(PROVIDED ENTRIES begins)

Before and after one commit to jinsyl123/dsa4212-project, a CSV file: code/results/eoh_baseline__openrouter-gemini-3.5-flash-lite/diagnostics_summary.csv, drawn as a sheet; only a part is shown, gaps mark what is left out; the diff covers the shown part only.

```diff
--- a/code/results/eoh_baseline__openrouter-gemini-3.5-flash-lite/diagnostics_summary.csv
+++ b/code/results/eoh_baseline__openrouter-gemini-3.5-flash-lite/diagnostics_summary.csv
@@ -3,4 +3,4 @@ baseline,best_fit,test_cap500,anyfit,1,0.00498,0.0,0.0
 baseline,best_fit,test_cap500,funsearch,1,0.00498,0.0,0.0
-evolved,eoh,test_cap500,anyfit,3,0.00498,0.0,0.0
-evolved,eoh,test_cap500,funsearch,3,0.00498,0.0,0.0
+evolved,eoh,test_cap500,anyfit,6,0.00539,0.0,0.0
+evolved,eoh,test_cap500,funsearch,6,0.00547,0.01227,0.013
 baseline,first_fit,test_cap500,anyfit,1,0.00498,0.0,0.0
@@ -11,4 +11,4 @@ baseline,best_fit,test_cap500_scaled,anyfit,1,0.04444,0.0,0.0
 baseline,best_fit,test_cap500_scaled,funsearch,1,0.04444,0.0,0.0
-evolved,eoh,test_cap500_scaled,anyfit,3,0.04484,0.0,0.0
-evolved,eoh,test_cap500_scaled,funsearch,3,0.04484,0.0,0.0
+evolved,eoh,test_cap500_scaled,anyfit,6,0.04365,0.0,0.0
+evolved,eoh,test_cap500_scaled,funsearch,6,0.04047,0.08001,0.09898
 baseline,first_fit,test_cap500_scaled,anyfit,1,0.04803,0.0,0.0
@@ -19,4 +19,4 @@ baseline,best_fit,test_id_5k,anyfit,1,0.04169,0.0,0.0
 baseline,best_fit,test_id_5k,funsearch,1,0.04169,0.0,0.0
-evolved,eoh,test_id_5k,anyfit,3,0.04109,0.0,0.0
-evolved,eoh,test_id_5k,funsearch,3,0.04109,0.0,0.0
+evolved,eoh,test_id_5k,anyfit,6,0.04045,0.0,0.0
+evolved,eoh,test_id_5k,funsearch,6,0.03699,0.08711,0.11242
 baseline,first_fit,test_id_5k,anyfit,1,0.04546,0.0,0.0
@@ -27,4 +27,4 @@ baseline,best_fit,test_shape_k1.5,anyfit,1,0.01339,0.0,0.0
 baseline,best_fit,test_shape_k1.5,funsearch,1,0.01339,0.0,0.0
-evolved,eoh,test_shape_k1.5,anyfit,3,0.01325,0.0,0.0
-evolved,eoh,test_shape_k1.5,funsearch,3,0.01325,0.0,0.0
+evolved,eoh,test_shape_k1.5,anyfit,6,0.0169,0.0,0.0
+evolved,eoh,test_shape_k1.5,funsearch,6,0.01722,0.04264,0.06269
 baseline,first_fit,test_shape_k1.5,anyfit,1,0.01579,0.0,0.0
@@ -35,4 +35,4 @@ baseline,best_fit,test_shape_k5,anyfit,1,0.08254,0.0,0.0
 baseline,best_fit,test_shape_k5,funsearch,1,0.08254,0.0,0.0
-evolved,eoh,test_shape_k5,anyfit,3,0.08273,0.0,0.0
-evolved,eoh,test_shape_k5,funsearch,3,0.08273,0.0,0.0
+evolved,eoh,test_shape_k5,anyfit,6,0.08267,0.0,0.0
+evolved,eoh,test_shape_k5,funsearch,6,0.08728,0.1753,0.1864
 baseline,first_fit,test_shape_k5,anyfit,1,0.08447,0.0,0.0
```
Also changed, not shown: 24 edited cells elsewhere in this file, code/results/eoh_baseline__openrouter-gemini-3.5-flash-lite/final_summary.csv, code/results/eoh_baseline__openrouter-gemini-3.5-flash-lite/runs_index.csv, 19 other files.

(PROVIDED ENTRIES ends)

→ **INSTRUCTIONS FOR THE TASK**
Print the material in full, exactly as written.

→ **RESPONSE FOR THIS EXERCISE**
Before and after one commit to jinsyl123/dsa4212-project, a CSV file: code/results/eoh_baseline__openrouter-gemini-3.5-flash-lite/diagnostics_summary.csv, drawn as a sheet; only a part is shown, gaps mark what is left out; the diff covers the shown part only.

```diff
--- a/code/results/eoh_baseline__openrouter-gemini-3.5-flash-lite/diagnostics_summary.csv
+++ b/code/results/eoh_baseline__openrouter-gemini-3.5-flash-lite/diagnostics_summary.csv
@@ -3,4 +3,4 @@ baseline,best_fit,test_cap500,anyfit,1,0.00498,0.0,0.0
 baseline,best_fit,test_cap500,funsearch,1,0.00498,0.0,0.0
-evolved,eoh,test_cap500,anyfit,3,0.00498,0.0,0.0
-evolved,eoh,test_cap500,funsearch,3,0.00498,0.0,0.0
+evolved,eoh,test_cap500,anyfit,6,0.00539,0.0,0.0
+evolved,eoh,test_cap500,funsearch,6,0.00547,0.01227,0.013
 baseline,first_fit,test_cap500,anyfit,1,0.00498,0.0,0.0
@@ -11,4 +11,4 @@ baseline,best_fit,test_cap500_scaled,anyfit,1,0.04444,0.0,0.0
 baseline,best_fit,test_cap500_scaled,funsearch,1,0.04444,0.0,0.0
-evolved,eoh,test_cap500_scaled,anyfit,3,0.04484,0.0,0.0
-evolved,eoh,test_cap500_scaled,funsearch,3,0.04484,0.0,0.0
+evolved,eoh,test_cap500_scaled,anyfit,6,0.04365,0.0,0.0
+evolved,eoh,test_cap500_scaled,funsearch,6,0.04047,0.08001,0.09898
 baseline,first_fit,test_cap500_scaled,anyfit,1,0.04803,0.0,0.0
@@ -19,4 +19,4 @@ baseline,best_fit,test_id_5k,anyfit,1,0.04169,0.0,0.0
 baseline,best_fit,test_id_5k,funsearch,1,0.04169,0.0,0.0
-evolved,eoh,test_id_5k,anyfit,3,0.04109,0.0,0.0
-evolved,eoh,test_id_5k,funsearch,3,0.04109,0.0,0.0
+evolved,eoh,test_id_5k,anyfit,6,0.04045,0.0,0.0
+evolved,eoh,test_id_5k,funsearch,6,0.03699,0.08711,0.11242
 baseline,first_fit,test_id_5k,anyfit,1,0.04546,0.0,0.0
@@ -27,4 +27,4 @@ baseline,best_fit,test_shape_k1.5,anyfit,1,0.01339,0.0,0.0
 baseline,best_fit,test_shape_k1.5,funsearch,1,0.01339,0.0,0.0
-evolved,eoh,test_shape_k1.5,anyfit,3,0.01325,0.0,0.0
-evolved,eoh,test_shape_k1.5,funsearch,3,0.01325,0.0,0.0
+evolved,eoh,test_shape_k1.5,anyfit,6,0.0169,0.0,0.0
+evolved,eoh,test_shape_k1.5,funsearch,6,0.01722,0.04264,0.06269
 baseline,first_fit,test_shape_k1.5,anyfit,1,0.01579,0.0,0.0
@@ -35,4 +35,4 @@ baseline,best_fit,test_shape_k5,anyfit,1,0.08254,0.0,0.0
 baseline,best_fit,test_shape_k5,funsearch,1,0.08254,0.0,0.0
-evolved,eoh,test_shape_k5,anyfit,3,0.08273,0.0,0.0
-evolved,eoh,test_shape_k5,funsearch,3,0.08273,0.0,0.0
+evolved,eoh,test_shape_k5,anyfit,6,0.08267,0.0,0.0
+evolved,eoh,test_shape_k5,funsearch,6,0.08728,0.1753,0.1864
 baseline,first_fit,test_shape_k5,anyfit,1,0.08447,0.0,0.0
```
Also changed, not shown: 24 edited cells elsewhere in this file, code/results/eoh_baseline__openrouter-gemini-3.5-flash-lite/final_summary.csv, code/results/eoh_baseline__openrouter-gemini-3.5-flash-lite/runs_index.csv, 19 other files.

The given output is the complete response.